* WHAT YOU HAVE TO DO *
Pull every line with "style" from the entries below.

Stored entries
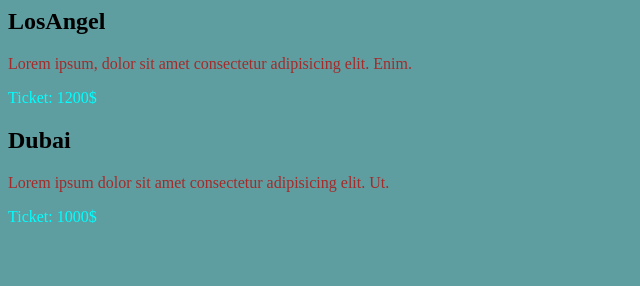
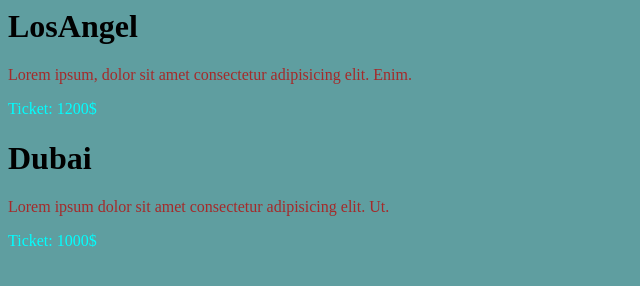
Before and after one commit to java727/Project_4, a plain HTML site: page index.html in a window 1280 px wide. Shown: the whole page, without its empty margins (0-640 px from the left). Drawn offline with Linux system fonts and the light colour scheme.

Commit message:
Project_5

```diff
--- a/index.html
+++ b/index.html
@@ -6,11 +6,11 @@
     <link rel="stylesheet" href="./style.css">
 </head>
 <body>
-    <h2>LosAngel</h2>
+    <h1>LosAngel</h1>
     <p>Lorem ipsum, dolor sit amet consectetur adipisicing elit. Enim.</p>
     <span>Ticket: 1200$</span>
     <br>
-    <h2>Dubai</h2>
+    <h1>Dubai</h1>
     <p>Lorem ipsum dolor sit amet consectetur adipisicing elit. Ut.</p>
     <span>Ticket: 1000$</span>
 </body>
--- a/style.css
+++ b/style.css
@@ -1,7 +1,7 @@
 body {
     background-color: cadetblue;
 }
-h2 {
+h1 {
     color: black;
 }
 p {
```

* RESULT FOR THIS TASK *
     <link rel="stylesheet" href="./style.css">
--- a/style.css
+++ b/style.css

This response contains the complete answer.